Oh I don't even know where to begin with what they said...
After a few minutes of examining, the doctor said it was obvious that she's had some sort of brain damage. I asked how that could have happened and he said it could be any number of things-- an accident, a fall, shaken baby, abuse. With the mother, Babette, being only 17 years old, I realized the likelihood of any of these events were probably increased. But she seems to be a pretty conscientious mother so I tried to think the best. As we're discussing these thing I start touching the baby's head to feel if anything feels misaligned. Babette saw me touching her head and said, "She did fall on her head when she was a very little baby." My heart skipped a beat and then I asked her a few clarifying questions.

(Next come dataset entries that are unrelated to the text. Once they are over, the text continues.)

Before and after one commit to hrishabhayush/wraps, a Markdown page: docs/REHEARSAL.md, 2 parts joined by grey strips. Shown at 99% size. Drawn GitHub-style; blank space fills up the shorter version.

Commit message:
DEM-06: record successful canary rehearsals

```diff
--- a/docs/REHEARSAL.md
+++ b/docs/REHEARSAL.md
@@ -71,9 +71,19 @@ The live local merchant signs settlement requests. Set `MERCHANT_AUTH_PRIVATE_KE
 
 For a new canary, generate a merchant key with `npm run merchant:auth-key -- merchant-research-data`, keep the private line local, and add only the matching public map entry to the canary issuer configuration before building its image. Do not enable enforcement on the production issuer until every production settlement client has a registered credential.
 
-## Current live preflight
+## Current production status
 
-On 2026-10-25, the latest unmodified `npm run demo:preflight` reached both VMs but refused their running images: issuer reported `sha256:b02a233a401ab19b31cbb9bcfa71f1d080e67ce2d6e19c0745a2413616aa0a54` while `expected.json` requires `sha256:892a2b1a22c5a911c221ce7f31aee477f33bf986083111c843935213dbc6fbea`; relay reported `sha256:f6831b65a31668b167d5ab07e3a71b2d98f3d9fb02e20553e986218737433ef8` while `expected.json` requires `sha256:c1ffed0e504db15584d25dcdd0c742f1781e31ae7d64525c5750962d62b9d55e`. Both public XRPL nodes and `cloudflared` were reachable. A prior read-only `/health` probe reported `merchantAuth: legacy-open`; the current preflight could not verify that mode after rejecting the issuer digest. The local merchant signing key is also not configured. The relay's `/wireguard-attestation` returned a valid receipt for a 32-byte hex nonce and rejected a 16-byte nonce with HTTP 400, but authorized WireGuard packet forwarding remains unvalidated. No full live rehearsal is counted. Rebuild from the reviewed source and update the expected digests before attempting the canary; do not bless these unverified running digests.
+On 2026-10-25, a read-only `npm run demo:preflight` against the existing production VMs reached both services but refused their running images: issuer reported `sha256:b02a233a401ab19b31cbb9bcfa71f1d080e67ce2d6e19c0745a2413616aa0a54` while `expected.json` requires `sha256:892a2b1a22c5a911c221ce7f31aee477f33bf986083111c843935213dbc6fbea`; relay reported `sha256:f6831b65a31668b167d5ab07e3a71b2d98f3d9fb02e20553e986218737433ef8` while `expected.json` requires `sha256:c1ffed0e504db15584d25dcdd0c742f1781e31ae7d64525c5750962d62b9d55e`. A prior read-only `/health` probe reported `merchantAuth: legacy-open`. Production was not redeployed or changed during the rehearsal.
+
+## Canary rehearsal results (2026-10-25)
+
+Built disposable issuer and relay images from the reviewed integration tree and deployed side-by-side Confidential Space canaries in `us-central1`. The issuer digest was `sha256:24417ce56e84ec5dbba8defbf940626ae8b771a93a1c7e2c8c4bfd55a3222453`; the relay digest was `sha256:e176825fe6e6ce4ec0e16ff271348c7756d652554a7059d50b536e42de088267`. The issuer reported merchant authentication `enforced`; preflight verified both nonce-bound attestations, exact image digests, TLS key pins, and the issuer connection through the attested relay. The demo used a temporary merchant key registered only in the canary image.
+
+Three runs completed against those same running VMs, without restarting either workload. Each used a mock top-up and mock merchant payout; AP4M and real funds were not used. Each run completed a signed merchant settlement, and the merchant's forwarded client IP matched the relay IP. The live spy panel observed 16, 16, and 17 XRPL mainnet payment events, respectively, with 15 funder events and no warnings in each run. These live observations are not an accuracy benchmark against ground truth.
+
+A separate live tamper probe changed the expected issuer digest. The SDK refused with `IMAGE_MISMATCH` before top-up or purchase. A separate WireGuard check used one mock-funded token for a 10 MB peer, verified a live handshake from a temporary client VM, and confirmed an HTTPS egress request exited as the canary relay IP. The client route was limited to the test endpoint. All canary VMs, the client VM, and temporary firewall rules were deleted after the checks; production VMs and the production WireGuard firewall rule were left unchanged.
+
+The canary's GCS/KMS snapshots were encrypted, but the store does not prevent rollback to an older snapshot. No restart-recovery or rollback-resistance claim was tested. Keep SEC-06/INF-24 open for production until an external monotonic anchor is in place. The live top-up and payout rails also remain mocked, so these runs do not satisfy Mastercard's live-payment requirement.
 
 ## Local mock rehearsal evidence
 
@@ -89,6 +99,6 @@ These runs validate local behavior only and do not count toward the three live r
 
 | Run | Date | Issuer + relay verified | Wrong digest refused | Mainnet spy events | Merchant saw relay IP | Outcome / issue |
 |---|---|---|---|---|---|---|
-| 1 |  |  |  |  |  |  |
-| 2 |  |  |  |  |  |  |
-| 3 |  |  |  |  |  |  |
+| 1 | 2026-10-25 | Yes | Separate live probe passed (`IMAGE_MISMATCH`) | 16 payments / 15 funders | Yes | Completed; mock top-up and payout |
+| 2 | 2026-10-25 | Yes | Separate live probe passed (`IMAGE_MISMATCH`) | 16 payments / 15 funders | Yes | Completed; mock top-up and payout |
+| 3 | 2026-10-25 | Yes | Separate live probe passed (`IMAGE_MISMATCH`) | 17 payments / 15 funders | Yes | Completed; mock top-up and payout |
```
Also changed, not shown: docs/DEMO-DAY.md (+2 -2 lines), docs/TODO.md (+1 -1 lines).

I said, "You've told me in the past that she's been throwing up her whole life. Did that start before or after the fall?"

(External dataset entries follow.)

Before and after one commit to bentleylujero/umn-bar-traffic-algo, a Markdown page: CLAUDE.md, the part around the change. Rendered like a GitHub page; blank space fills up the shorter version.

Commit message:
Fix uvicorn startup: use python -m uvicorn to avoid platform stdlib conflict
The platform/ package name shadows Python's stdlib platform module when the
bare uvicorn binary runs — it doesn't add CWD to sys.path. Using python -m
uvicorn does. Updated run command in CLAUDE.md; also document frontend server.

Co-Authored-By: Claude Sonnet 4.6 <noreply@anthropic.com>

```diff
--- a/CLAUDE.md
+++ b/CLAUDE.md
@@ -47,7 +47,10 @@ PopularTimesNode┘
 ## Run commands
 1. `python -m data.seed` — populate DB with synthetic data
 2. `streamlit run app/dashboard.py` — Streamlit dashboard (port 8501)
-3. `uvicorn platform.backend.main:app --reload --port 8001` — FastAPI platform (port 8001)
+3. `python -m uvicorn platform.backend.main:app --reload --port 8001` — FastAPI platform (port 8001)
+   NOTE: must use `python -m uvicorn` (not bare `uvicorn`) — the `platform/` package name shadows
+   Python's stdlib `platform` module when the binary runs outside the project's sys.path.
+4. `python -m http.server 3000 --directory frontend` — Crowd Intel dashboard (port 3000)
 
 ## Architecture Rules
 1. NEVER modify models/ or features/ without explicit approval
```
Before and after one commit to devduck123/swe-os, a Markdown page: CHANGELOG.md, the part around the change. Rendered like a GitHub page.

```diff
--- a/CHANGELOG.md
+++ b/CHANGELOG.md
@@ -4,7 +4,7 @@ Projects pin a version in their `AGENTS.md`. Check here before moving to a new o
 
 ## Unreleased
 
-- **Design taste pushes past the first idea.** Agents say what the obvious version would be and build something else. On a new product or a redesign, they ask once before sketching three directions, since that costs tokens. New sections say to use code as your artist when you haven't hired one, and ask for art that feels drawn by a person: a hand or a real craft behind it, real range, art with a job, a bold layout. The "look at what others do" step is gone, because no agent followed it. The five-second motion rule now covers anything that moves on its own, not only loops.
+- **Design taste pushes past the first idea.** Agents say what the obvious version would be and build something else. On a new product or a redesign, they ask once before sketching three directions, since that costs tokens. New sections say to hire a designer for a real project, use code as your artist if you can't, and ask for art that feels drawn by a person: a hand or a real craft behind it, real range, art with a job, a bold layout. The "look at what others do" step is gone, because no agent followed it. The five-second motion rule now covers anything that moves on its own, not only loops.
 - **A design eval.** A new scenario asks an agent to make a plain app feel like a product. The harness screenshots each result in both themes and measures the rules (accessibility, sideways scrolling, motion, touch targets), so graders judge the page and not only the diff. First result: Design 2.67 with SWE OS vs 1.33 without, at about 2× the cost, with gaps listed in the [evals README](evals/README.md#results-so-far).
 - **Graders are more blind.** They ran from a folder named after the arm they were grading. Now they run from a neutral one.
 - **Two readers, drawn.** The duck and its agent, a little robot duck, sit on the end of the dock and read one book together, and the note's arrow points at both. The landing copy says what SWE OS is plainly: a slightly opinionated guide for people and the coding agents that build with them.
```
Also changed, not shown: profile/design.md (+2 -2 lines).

Babette said, "Right after." My heart skipped another beat.
I asked her, "The way her body is all curled up and her muscles are all tight and her face is winced in pain... did that start before or after the fall?"
Babette said, "Right after. Everything about her changed after she fell." And my heart sunk.

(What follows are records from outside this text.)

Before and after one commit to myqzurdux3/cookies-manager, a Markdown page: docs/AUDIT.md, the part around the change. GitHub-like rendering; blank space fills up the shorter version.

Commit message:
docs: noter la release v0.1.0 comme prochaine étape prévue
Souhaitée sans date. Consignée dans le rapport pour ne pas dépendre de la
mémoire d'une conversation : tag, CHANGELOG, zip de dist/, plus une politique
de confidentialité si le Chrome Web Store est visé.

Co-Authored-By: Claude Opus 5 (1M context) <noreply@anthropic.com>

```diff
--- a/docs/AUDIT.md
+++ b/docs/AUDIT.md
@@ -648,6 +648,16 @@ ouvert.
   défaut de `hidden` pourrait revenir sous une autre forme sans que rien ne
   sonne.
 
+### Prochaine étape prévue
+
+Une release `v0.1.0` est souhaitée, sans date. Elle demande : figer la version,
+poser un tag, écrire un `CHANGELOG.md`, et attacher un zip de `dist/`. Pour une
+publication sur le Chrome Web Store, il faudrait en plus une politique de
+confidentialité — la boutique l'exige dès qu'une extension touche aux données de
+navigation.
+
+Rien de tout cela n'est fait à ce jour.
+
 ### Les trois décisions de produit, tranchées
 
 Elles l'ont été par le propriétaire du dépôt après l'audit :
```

I communicated this to the doctor and he basically told me that we can try to do something about the vomiting and dehydration but that there won't be anything we can do for the brain damage-- it's irreversible. He said it's likely she's highly damaged, and that he can't say for sure, but she will almost always be very handicapped. Probably not even able to eat solid foods. He said that in the states with good medical care and the many support services available, she'd have a good chance of beginning to thrive somewhat. And then he asked what kind of life is available for a handicapped child in Haiti. And my heart completely broke. Completely.
I don't want to judge or speak ill of Babette, but she's 17. She's a single mom. She LIVES IN HAITI. THERE ARE NO SERVICES FOR HANDICAPPED CHILDREN! What usually happens is that parents who have handicapped children usually just stop feeding them and they starve to death. And when I say that, I am not saying that as something I even BEGIN to understand. But it is very common. And not being in the position of a mother who is poverty stricken, and living in Haiti where there are no services available, it's not my place to judge.
I am going to be completely transparent right now, and it's probably not going to come out the way I actually mean it, but just trust my heart on this -- the thought actually crossed my mind that I was kind of disappointed in myself that I brought her to the hospital the other day when she was so dehydrated. If I didn't, she might be hugging the neck of Jesus in heaven right now. I KNOW that sounds terrible. And I KNOW that most of you won't understand what I mean by that sentiment. But the outlook for her here is so grim I just don't know how to process what her reality is going to be.
Early on Nick warned me not to get too attached to this baby. Part of me thinks I should have listened. The other part of me thinks that in the end, (to quote a line of my favorite song from my favorite music group), "we're better off for all that we let in."
I'll keep you posted as I try to figure out who's right.